Helicobacter pylori (H. pylori) is a gram-negative bacterium that is usually found in the stomach. Some experts believe that the bacterium may play an important role in the ecology of the stomach, and that the helical shape of the bacterium may have evolved to penetrate the mucoid lining of the stomach. It was first identified in 1982 by Australian scientists Barry Marshall and Robin Warren, who discovered that those infected also suffer from chronic gastritis or gastric ulcers. Previously, both these conditions were not believed to be due to microbial causes.
H. pylori has also been linked to the development of stomach cancer and duodenal ulcers. However, about 80 percent of infected individuals are asymptomatic. Currently, approximately 50 percent of the global population have H. pylori in the upper gastrointestinal tract. Infection seems to be more common in developing countries compared to developed countries.
H Pylori Symptom #1: Gastritis
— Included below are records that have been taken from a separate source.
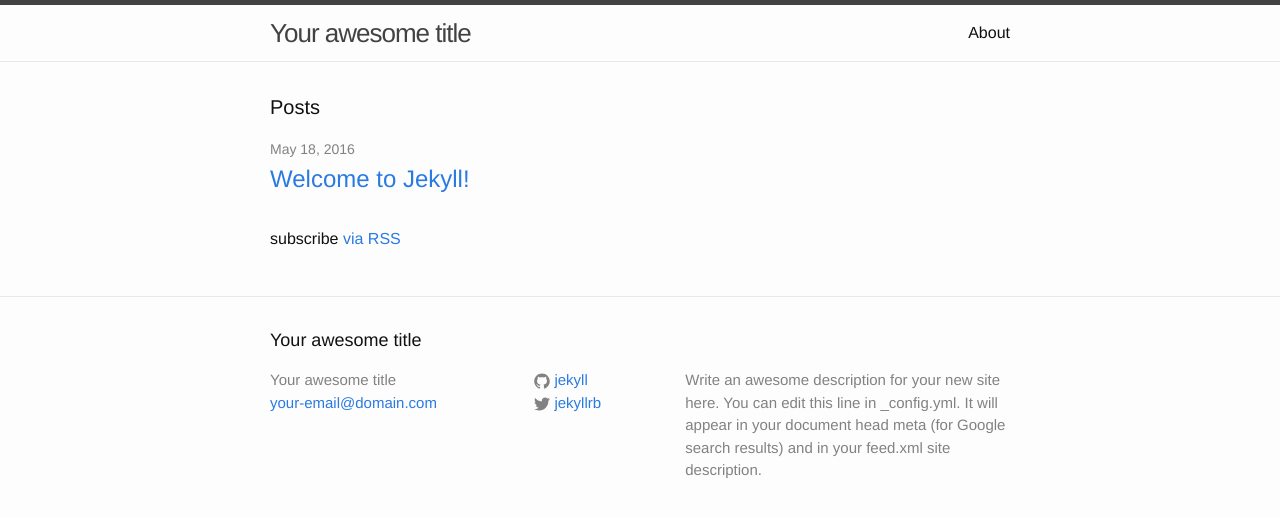
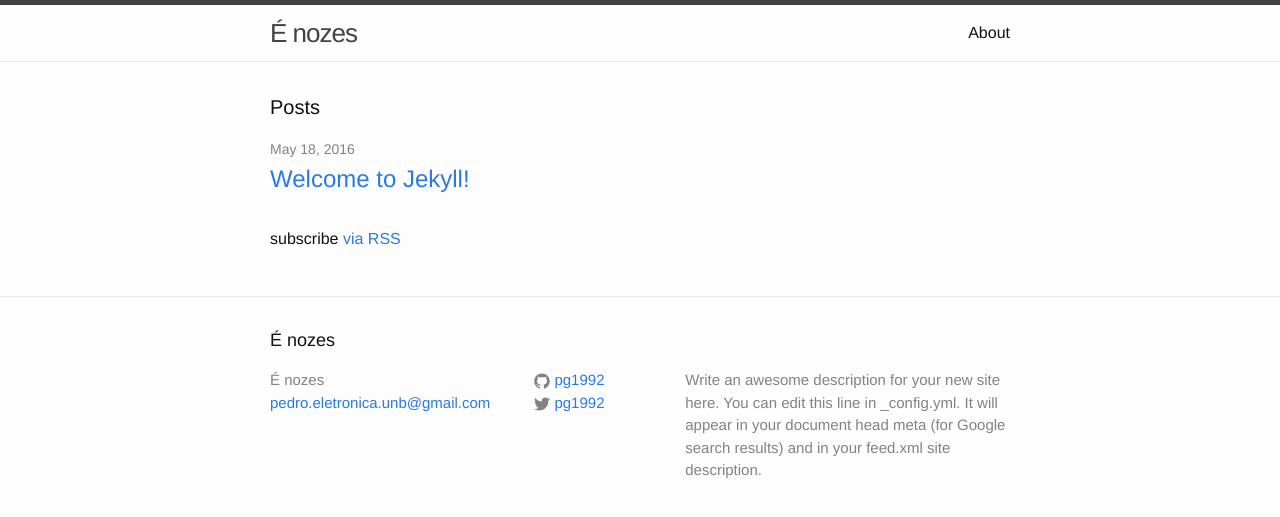
Before and after one commit to pg1992/pg1992.github.io, a Jekyll site: the page built from index.html, in a window 1280 px wide. Shown: the top 517 px of the page. Built offline with Jekyll 4.4.1, drawn with Linux system fonts in a browser that asks for light colours.

Commit message:
Changed the title and other little things

```diff
--- a/_config.yml
+++ b/_config.yml
@@ -6,16 +6,16 @@
 # 'jekyll serve'. If you change this file, please restart the server process.
 
 # Site settings
-title: Your awesome title
-email: your-email@domain.com
+title: É nozes
+email: pedro.eletronica.unb@gmail.com
 description: > # this means to ignore newlines until "baseurl:"
   Write an awesome description for your new site here. You can edit this
   line in _config.yml. It will appear in your document head meta (for
   Google search results) and in your feed.xml site description.
 baseurl: "" # the subpath of your site, e.g. /blog
 url: "http://yourdomain.com" # the base hostname & protocol for your site
-twitter_username: jekyllrb
-github_username:  jekyll
+twitter_username: pg1992
+github_username:  pg1992
 
 # Build settings
 markdown: kramdown
```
Gastritis is inflammation of the stomach lining. While many infected individuals may never experience any symptoms of an H. pylori infection, an acute infection may manifest as acute gastritis. It can have either a short or long duration. Associated symptoms include upper abdominal pain, nausea, vomiting, bloating, weight loss, and loss of appetite.
Other causes of gastritis include nonsteroidal anti-inflammatory drugs (NSAIDs), alcohol, smoking, radiation therapy, and Crohn’s disease. Many patients take antacids for relief.